Mr. Smith of New Jersey. Mr. Speaker, abortion is excruciatingly painful to unborn children. It hurts. It hurts the children.
In expert testimony provided to the Northern District of the U.S. District Court in California on April 15, during the partial birth abortion trials, Dr. Sunny Anand, Director of the Pain Neurobiology Laboratory at Arkansas Children's Hospital Research Institute, explained, "The human fetus possesses the ability to experience pain from 20 weeks of gestation, if not earlier, and the pain perceived by a fetus is possibly more intense than that perceived by term newborns or older children."
Dr. Anand further describes before the court that the "highest density of pain receptors per square inch of skin in human development occurs in utero," while still in the womb, "from 20 to 30 weeks gestation. During this period, the epidermis is still very thin, leaving nerve fibers closer to the surface of the skin than in older neonates and adults."
He went on to explain that the pain inhibitory mechanisms, in other words fibers which dampen and modulate the experience of pain, do not begin to develop until 32 to 34 weeks of gestation. Thus, Dr. Anand concludes, a fetus 20 to 32 weeks of gestation would experience a much more intense pain than older infants or children or adults when these groups are subjected to similar types of injury.
Dr. Anand points out on the question of fetal consciousness that more than 3 decades of research show that preterm infants are actively perceiving, learning and organizing information, and are constantly striving to regulate themselves, their environment and their experiences. All preterm infants actively approach and favor experiences that are developmentally supporting and actively avoiding experiences that are disruptive.
So, today, Mr. Speaker, Senator Brownback and I have introduced legislation.
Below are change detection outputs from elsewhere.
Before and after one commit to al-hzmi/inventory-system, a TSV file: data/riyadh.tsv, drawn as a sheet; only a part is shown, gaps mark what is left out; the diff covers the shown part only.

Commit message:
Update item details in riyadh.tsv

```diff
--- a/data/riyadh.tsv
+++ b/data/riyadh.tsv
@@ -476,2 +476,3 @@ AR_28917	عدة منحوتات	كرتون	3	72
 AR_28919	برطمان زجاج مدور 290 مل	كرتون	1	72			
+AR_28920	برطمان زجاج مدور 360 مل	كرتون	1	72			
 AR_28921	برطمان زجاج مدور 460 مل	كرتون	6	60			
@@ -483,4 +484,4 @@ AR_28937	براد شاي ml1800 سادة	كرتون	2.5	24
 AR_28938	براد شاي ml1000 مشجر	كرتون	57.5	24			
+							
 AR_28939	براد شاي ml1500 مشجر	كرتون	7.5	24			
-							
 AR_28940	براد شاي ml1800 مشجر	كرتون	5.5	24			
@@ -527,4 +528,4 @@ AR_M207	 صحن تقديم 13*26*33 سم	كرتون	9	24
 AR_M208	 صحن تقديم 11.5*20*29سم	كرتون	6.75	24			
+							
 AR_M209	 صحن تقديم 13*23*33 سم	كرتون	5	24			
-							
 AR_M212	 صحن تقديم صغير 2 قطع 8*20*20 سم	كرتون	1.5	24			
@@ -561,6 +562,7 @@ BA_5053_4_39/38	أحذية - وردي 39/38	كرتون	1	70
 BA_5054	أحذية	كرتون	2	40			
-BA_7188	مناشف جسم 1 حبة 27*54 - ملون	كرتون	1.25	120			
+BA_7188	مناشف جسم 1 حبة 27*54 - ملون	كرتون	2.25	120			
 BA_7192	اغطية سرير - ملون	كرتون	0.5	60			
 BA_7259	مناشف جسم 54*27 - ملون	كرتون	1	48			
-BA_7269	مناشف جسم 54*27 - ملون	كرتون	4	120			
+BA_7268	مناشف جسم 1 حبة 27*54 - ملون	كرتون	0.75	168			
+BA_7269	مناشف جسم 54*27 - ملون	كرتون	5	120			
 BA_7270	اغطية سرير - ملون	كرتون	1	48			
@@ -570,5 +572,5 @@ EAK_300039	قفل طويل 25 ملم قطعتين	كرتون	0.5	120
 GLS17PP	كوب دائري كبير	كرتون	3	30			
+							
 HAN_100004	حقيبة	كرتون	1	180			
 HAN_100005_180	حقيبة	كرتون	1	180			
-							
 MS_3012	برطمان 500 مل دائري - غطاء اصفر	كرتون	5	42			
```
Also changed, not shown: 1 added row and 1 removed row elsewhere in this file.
In the House it is H.R. 4420, the Unborn Child Pain Awareness Act. This bipartisan piece of legislation, which now has over two dozen House sponsors and 22 Senate sponsors, would require that those performing abortions at or beyond 20 weeks gestation provide the mother with certain information regarding the capacity of the unborn child to experience pain during the abortion and offer the mother the option of having pain-reducing drugs administered directly to the unborn child to reduce the baby's pain.
Mr. Speaker, before an abortion involving a pain-capable child begins, the abortionist would have to provide the woman with an oral statement at this stage of development of the unborn child, saying that the child has physical structures to feel pain and that the abortion would likely cause pain to the unborn child.
The bill ensures that the mother has the option of choosing to have anesthesia administered directly to the unborn child if she so desires in order to reduce or to eliminate and mitigate that pain.
Mr. Speaker, the recent partial-birth abortion trials have shattered, hopefully forever, the myth, the big lie, that somehow the unborn child does not feel pain during an abortion. The pro-abortion lobby has spread that. Finally, that myth has been shattered. Even the American Civil Liberties Union, Mr. Speaker, the ACLU, has conceded that unborn children feel pain during an abortion. In a February motion to exclude evidence regarding fetal pain in the partial-birth abortion ban trials, the ACLU went so far as to argue that testimony on fetal pain in relation to partial-birth abortion was irrelevant because they said the dilation-and-evacuation method of abortion, involving dismemberment, is more painful than a partial-birth abortion.
So the question, Mr. Speaker, is clearly not whether or not unborn children feel pain during the commission of this act of violence, perfectly legal, a D&E, as they call it, method of abortion, but how much do the children feel. There is growing evidence, Mr. Speaker, to suggest that children feel a frightening amount of pain during these abortion procedures. I agree with the ACLU when they make that statement as they did before the court.
Let me just remind my colleagues, the D&E method of abortion as used in most second-trimester abortions involves the abortionist grasping the unborn child's body parts, various parts, arms, legs, torso with a long-toothed clamp. The fetal body parts are then torn off the body and pulled out of the mother piecemeal. It is an act of dismemberment. It is a despicable act. It is a violent act. It is an act of violence.
It takes about 30 minutes for this act of violence, again perfectly legal, allowed by Roe v. Wade, to occur. During those 30 minutes, this child suffers immensely. I would remind my colleagues that Congress requires that pain be mitigated when livestock are slaughtered, not so when an unborn child is slaughtered. I would ask Members to take a good, strong look at this legislation and hopefully cosponsor it and get this bill to the floor so that we can vote on it.
Let me just finally say to my colleagues, there was a Zogby poll recently on the question, do you support laws requiring that women who are 20 weeks or more along in their pregnancy be given information about fetal pain before having an abortion? Seventy-seven percent of the people said yes. Only 16 percent disagreed. We should not be killing these children, Mr. Speaker, but they should at least not have to suffer such excruciating pain. I urge passage as soon as possible of this legislation.